Tribes

The family at the heart of Nina Raine’s Tribes is liable, at least initially, to make you yearn for the exit. Parents Christopher and Beth are both writers; he a pedantic academic never short of a criticism, she working on her “marriage-breakdown detective novel.” Son Daniel is on his 12th attempt at a dissertation while daughter Ruth sings arias in bars in an attempt to launch a musical career. You can’t help but think they deserve each other, though: loud, opinionated and constantly arguing, they duel with words as their weapon of choice.

It’s understandable why Solar Bear, a Glasgow-based company which aims to make theatre accessible for deaf people as both audience and performer, has resurrected this play. Nominated for both Olivier and Evening Standard Awards for best play, Tribes is very much about deaf people’s position within a hearing society.

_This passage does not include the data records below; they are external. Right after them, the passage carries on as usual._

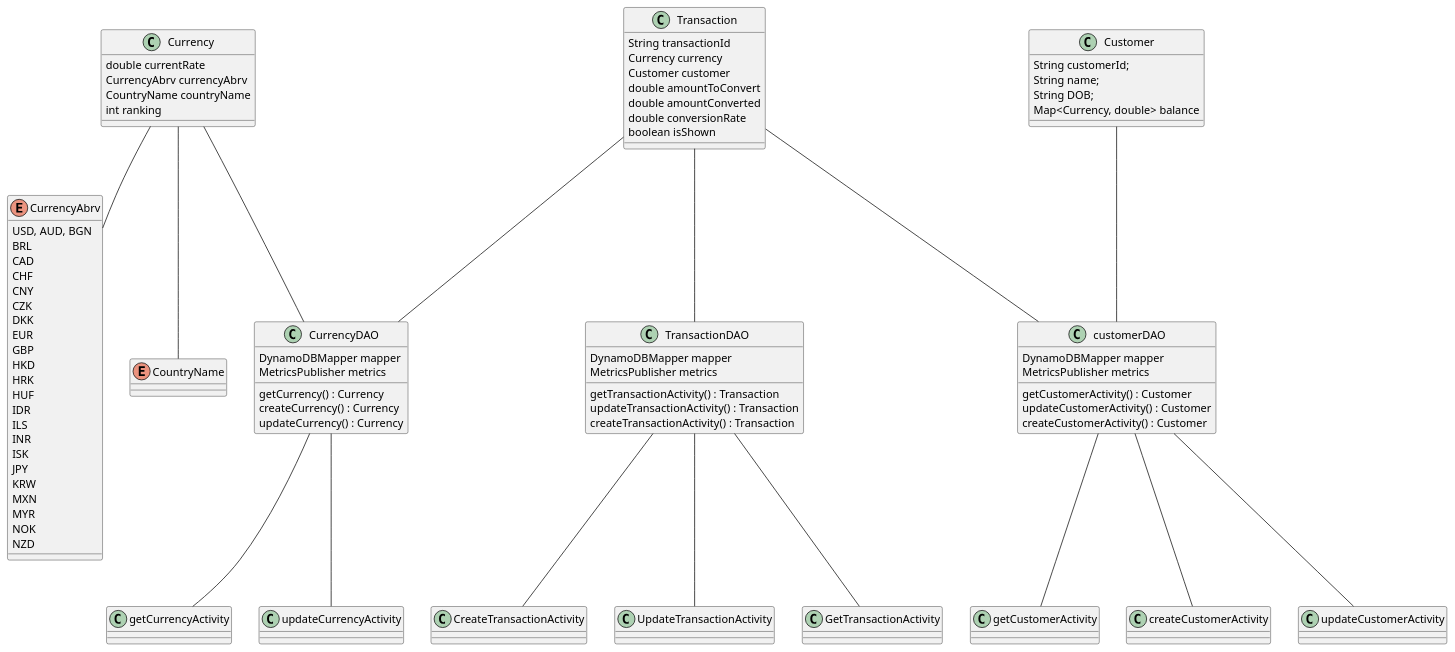
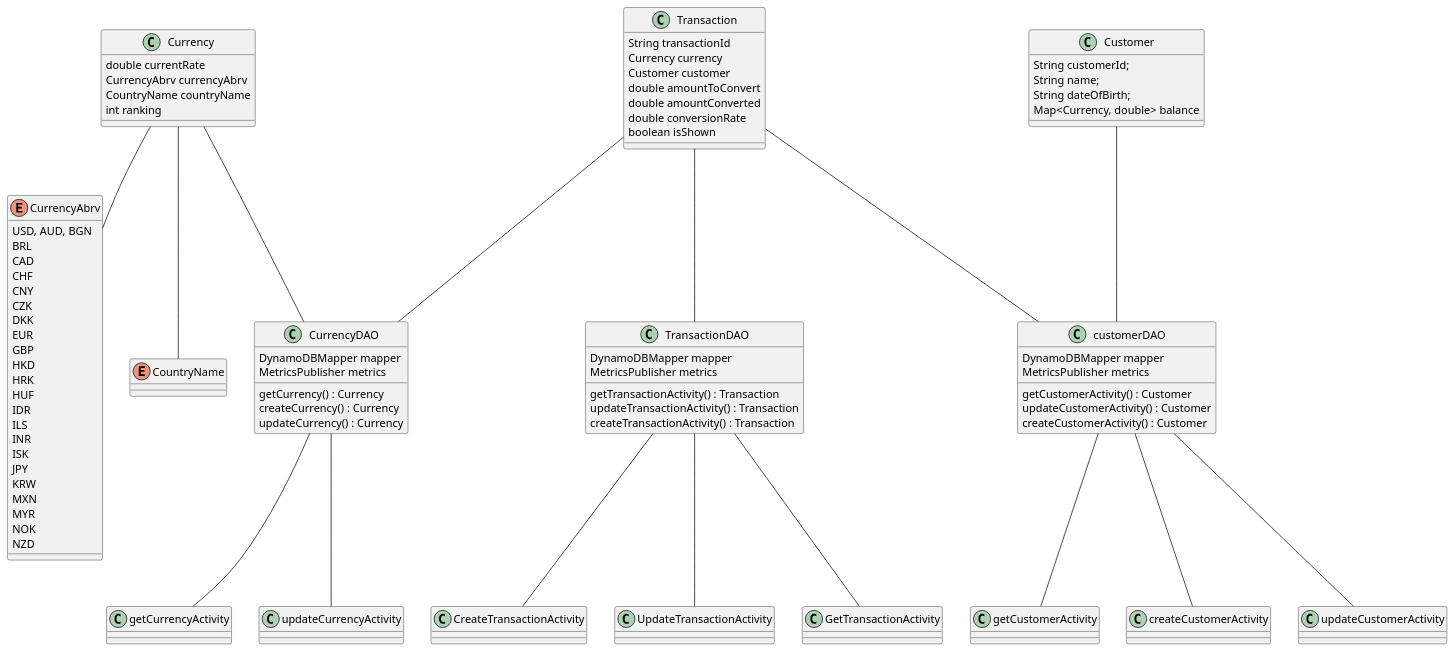
The diagram in resources/currencyConverterCD.puml (MattyOBar/CurrencyPal), drawn with PlantUML before and after one commit. The commit also changed 3 other files, not shown here.

```diff
--- a/resources/currencyConverterCD.puml
+++ b/resources/currencyConverterCD.puml
@@ -1,100 +1,100 @@
 @startuml
 Currency -- CurrencyAbrv
 Transaction -- TransactionDAO
 TransactionDAO -- CreateTransactionActivity
 TransactionDAO -- UpdateTransactionActivity
 TransactionDAO -- GetTransactionActivity
 Currency -- CurrencyDAO
 Transaction -- customerDAO
 Customer -- customerDAO
 customerDAO -- getCustomerActivity
 customerDAO -- createCustomerActivity
 customerDAO -- updateCustomerActivity
 Transaction -- CurrencyDAO
 CurrencyDAO -- getCurrencyActivity
 CurrencyDAO -- updateCurrencyActivity
 Currency -- CountryName
 class Currency {
 double currentRate
 CurrencyAbrv currencyAbrv
 CountryName countryName
 int ranking
 }
 ENUM CountryName{
 
 }
 
 ENUM CurrencyAbrv {
 USD, AUD, BGN
 BRL
 CAD
 CHF
 CNY
 CZK
 DKK
 EUR
 GBP
 HKD
 HRK
 HUF
 IDR
 ILS
 INR
 ISK
 JPY
 KRW
 MXN
 MYR
 NOK
 NZD
 }
 class CurrencyDAO {
 DynamoDBMapper mapper
 MetricsPublisher metrics
 getCurrency() : Currency
 createCurrency() : Currency
 updateCurrency() : Currency
 }
 
 class updateCurrencyActivity{
 }
 class getCurrencyActivity {
 }
 class TransactionDAO {
 DynamoDBMapper mapper
 MetricsPublisher metrics
 getTransactionActivity() : Transaction
 updateTransactionActivity() : Transaction
 createTransactionActivity() : Transaction
 }
 class Transaction {
 String transactionId
 Currency currency
 Customer customer
 double amountToConvert
 double amountConverted
 double conversionRate
 boolean isShown
 }
 class UpdateTransactionActivity {
 }
 class CreateTransactionActivity {
 }
 class GetTransactionActivity {
 }
 
 class customerDAO {
 DynamoDBMapper mapper
 MetricsPublisher metrics
 getCustomerActivity() : Customer
 updateCustomerActivity() : Customer
 createCustomerActivity() : Customer
 }
 
 class Customer {
 String customerId;
 String name;
-String DOB;
+String dateOfBirth;
 Map<Currency, double> balance
 }
 @enduml
```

Except… when we first see them around the dinner table that doubles as their battlefield, there’s one obvious still-point: youngest son and brother Billy, newly returned from university and never quite a part of all the constant argy-bargy as he finishes his meal. There’s a simple reason for this; he’s deaf.

Not that the rest of Billy’s family appear to recognise how potentially lonely this leaves him; deaf from birth, Billy was deliberately raised to use hearing aids and taught to lipread. The consequences of which will threaten to split the family permanently once Billy begins to assert his BSL-using “Deaf” identity with new girlfriend Sylvia – who, while born hearing to Deaf parents, now has a foot in both camps as she slowly but surely loses her own sense of hearing.

It’s understandable why Solar Bear, a Glasgow-based company which aims to make theatre accessible for deaf people as both audience and performer, has resurrected this play. Nominated for both Olivier and Evening Standard Awards for best play, Tribes is very much about deaf people’s position within a hearing society. Indeed, Raine touches on numerous interconnected issues, from the limitations of a spatial, visual language to the seemingly inevitable hierarchies that have grown up within the deaf “community” itself.

This production certainly has a strong cast: Richard Addison is consummately pig-headed as Christopher, while Janette Foggo offers a real sense of maternal instinct as Beth. Ben Clifford and Kirsty McDuff give us a believable pair of siblings, with Clifford effectively underplaying Ben’s drugs-suppressed schizophrenia. Stephanie McGregor, meantime, navigates the difficult role of Sylvia, who finds herself both outsider and mediator within this dysfunctional family. The focus of the production, however, remains on up and coming actor Alex Nowak as Billy; this young deaf actor is definitely one to keep an eye on.

The play isn’t without problems; Raine’s script does saddle Billy’s siblings with more problems than is entirely believable, while the ending is undoubtedly more positive than seems sensible. This particular production, too, also opts for an overtly-realistic set for the family’s living room, which requires a pace-sapping restructuring between scenes, not least at the point when the action momentarily shifts to another location.

Tribes nevertheless remains an example of perceptive, thought-provoking and instructive theatre worthy of all our attention.   

Reviews by Paul F Cockburn

Multiple Venues

Nests

★★★
Dundee Rep Theatre / Macrobert Arts Centre

The Yellow on the Broom

★★★
Underbelly, Bristo Square

Tom Neenan: It's Always Infinity

★★★★
Assembly George Square Studios

Police Cops in Space

★★★★★
Gilded Balloon Rose Theatre

Rik Carranza: Still a Fan

★★★★
Gilded Balloon Rose Theatre

Marmite

★★★★

Performances

Location

The Blurb

Tribes is a poignant yet biting drama about love, family and finding one’s voice. Billy is a young man born deaf and raised in a loud, opinionated family and yet his parents and siblings never bothered to learn sign language, meaning Billy had to adapt to a hearing world. When he meets Sylvia, a young woman from a deaf family who introduces him to Deaf culture, Billy suddenly feels confidence and a sense of belonging to a “tribe” he’s never known before.

Nina Raine’s second play is a fascinating dissection of belonging, family and the limitations of communication. She won the Evening Standard Award and Critics Circle Award for Most Promising Playwright for her debut play Rabbit in 2006. She is also a director.

This production is presented by Solar Bear Theatre Company who work to make theatre accessible for everyone, and directed by Artistic Director, Gerry Ramage. Accessible to all audiences. Every performance will have BSL interpretation.